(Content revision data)
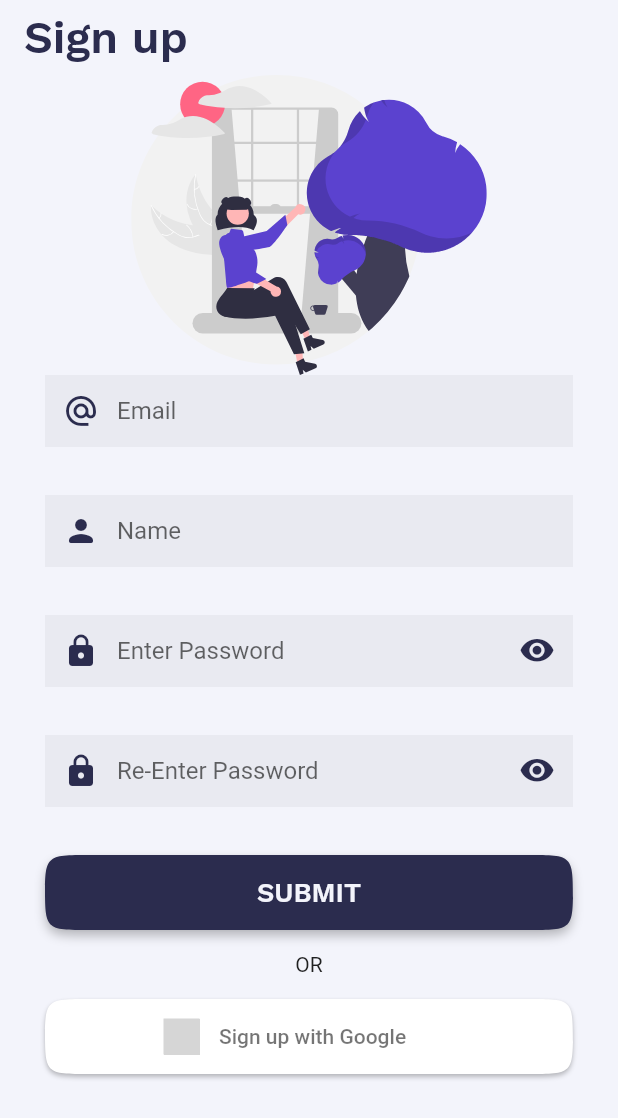
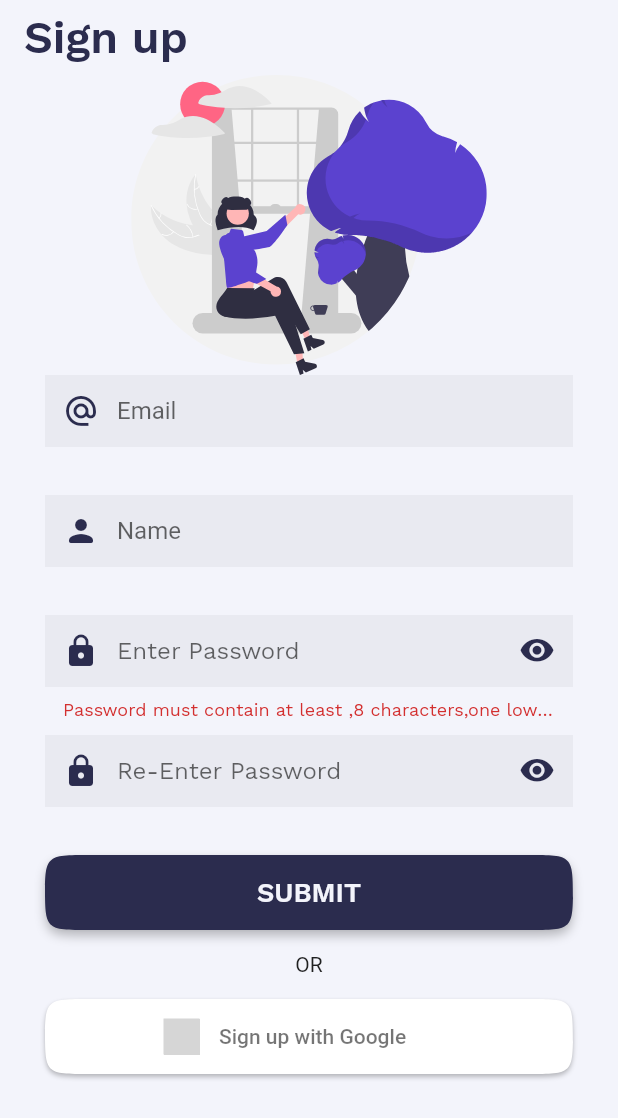
Before and after one commit to ShounakDeshmukh/Bill-Split-App-Flutter, a Flutter app: the RegisterPage screen opened by its route, after a tap on "SUBMIT", on a phone screen of 412 x 824 dp. Shown: the top 1118 px of the screen. Run offline on Flutter 3.47's test engine with Material 2 defaults, Android fonts, the phone set to English and light mode, and no system bars; our stand-ins replace firebase_core, flutter_signin_button, flutter_svg, google_fonts; accounts and stored records are empty; grey boxes are pictures that could not be loaded.

Commit message:
affed field validators to registerscreen

```diff
--- a/lib/screens/register_screen.dart
+++ b/lib/screens/register_screen.dart
@@ -22,10 +22,8 @@ class _RegisterPageState extends State<RegisterPage> {
         automaticallyImplyLeading: false,
         title: Text("Sign up",
             style: GoogleFonts.workSans(
-              textStyle: const TextStyle(
-                  fontWeight: FontWeight.w600,
-                  fontSize: 30,
-                  color: Color(0xff2b2c4e)),
+              textStyle: TextStyle(
+                  fontWeight: FontWeight.w600, fontSize: 30, color: darkPurple),
             )),
         toolbarHeight: 50,
         elevation: 0,
@@ -36,6 +34,7 @@ class _RegisterPageState extends State<RegisterPage> {
           padding: const EdgeInsets.symmetric(horizontal: 30),
           child: Column(
             crossAxisAlignment: CrossAxisAlignment.start,
+            mainAxisAlignment: MainAxisAlignment.center,
             children: [
               Center(
                 child: SvgPicture.asset(
@@ -88,19 +87,83 @@ class RegisterForm extends StatefulWidget {
 class _RegisterFormState extends State<RegisterForm> {
   bool isPasswordVisible = false;
   bool isPasswordVerifyVisible = false;
+  final _formkey = GlobalKey<FormState>();
+  TextEditingController emailController = TextEditingController();
+  TextEditingController nameController = TextEditingController();
+  TextEditingController passwordController = TextEditingController();
+  TextEditingController verifyPassController = TextEditingController();
 
   @override
-  void initState() {
-    super.initState();
+  void dispose() {
+    emailController.dispose();
+    nameController.dispose();
+    passwordController.dispose();
+    verifyPassController.dispose();
+    super.dispose();
+  }
+
+  String? validateName(String? value) {
+    if (!RegExp(r"^[a-zA-Z]+(([',. -][a-zA-Z ])?[a-zA-Z]*)*$")
+        .hasMatch(value!)) {
+      return "Please Enter a Name";
+    }
+    return null;
+  }
+
+  String? validateEmail(String? value) {
+    if (value!.isEmpty ||
+        !RegExp(r'^\w+([\.-]?\w+)*@\w+([\.-]?\w+)*(\.\w{2,3})+$')
+            .hasMatch(value)) {
+      return 'Please enter valid email';
+    }
+    return null;
+  }
+
+  String? validatePassword(String? value) {
+    String missings = "Password must contain at least ";
+    if (value!.length < 8) {
+      missings += ",8 characters";
+    }
+
+    if (!RegExp("(?=.*[a-z])").hasMatch(value)) {
+      missings += ",one lowercase letter";
+    }
+    if (!RegExp("(?=.*[A-Z])").hasMatch(value)) {
+      missings += ",one uppercase letter";
+    }
+    if (!RegExp((r'\d')).hasMatch(value)) {
+      missings += ",one digit";
+    }
+    if (!RegExp((r'\W')).hasMatch(value)) {
+      missings += ",one symbol";
+    }
+
+    //if there is password input errors return error string
+    if (missings != "Password must contain at least ") {
+      return missings;
+    }
+
+    //success
+    return null;
+  }
+
+  String? validateVerifyPassword(String? value) {
+    if ((verifyPassController.text.trim() != passwordController.text.trim()) ||
+        verifyPassController.text.isEmpty) {
+      return "Passwords should match";
+    }
+    //success
+    return null;
   }
 
   @override
   Widget build(BuildContext context) {
     return Form(
+      key: _formkey,
       child: Column(
         children: [
           SizedBox(
-            height: 50,
+            height: 80,
             child: TextFormField(
               keyboardType: TextInputType.emailAddress,
               textAlignVertical: TextAlignVertical.center,
@@ -108,23 +171,18 @@ class _RegisterFormState extends State<RegisterForm> {
                   textFieldDeco("Email", Icons.alternate_email_outlined),
             ),
           ),
-          const SizedBox(
-            height: 30,
-          ),
           SizedBox(
-            height: 50,
+            height: 80,
             child: TextFormField(
               keyboardType: TextInputType.name,
               textAlignVertical: TextAlignVertical.center,
               decoration: textFieldDeco("Name", Icons.person_rounded),
             ),
           ),
-          const SizedBox(
-            height: 30,
-          ),
           SizedBox(
-            height: 50,
+            height: 80,
             child: TextFormField(
+              validator: (value) => validatePassword(value),
               enableSuggestions: false,
               autocorrect: false,
               obscureText: !isPasswordVisible,
@@ -147,17 +205,19 @@ class _RegisterFormState extends State<RegisterForm> {
                   color: darkPurple,
                 ),
                 filled: true,
+                hintStyle: GoogleFonts.workSans(),
+                errorStyle: GoogleFonts.workSans(),
+                errorBorder: InputBorder.none,
                 border: InputBorder.none,
+                focusedErrorBorder: const UnderlineInputBorder(
+                    borderSide: BorderSide(color: Colors.redAccent, width: 3)),
                 focusedBorder: UnderlineInputBorder(
                     borderSide: BorderSide(color: darkPurple, width: 2)),
               ),
             ),
           ),
-          const SizedBox(
-            height: 30,
-          ),
           SizedBox(
-            height: 50,
+            height: 80,
             child: TextFormField(
               enableSuggestions: false,
               autocorrect: false,
@@ -181,20 +241,27 @@ class _RegisterFormState extends State<RegisterForm> {
                   color: darkPurple,
                 ),
                 filled: true,
+                hintStyle: GoogleFonts.workSans(),
+                errorStyle: GoogleFonts.workSans(),
+                errorBorder: InputBorder.none,
                 border: InputBorder.none,
+                focusedErrorBorder: const UnderlineInputBorder(
+                    borderSide: BorderSide(color: Colors.redAccent, width: 3)),
                 focusedBorder: UnderlineInputBorder(
                     borderSide: BorderSide(color: darkPurple, width: 2)),
               ),
             ),
           ),
-          const SizedBox(
-            height: 30,
-          ),
           SizedBox(
             height: 50,
             width: double.maxFinite,
             child: ElevatedButton(
-              onPressed: () {},
+              onPressed: () {
+                if (_formkey.currentState!.validate()) {
+                  ScaffoldMessenger.of(context).showSnackBar(
+                      const SnackBar(content: Text('Processing Data')));
+                }
+              },
               style: ElevatedButton.styleFrom(
                   backgroundColor: darkPurple,
                   shape: const ContinuousRectangleBorder(
```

• PROBLEM REQUIREMENTS
Report only how many lines in the entries contain "RegExp".

• ANSWER FOR THE TASK
6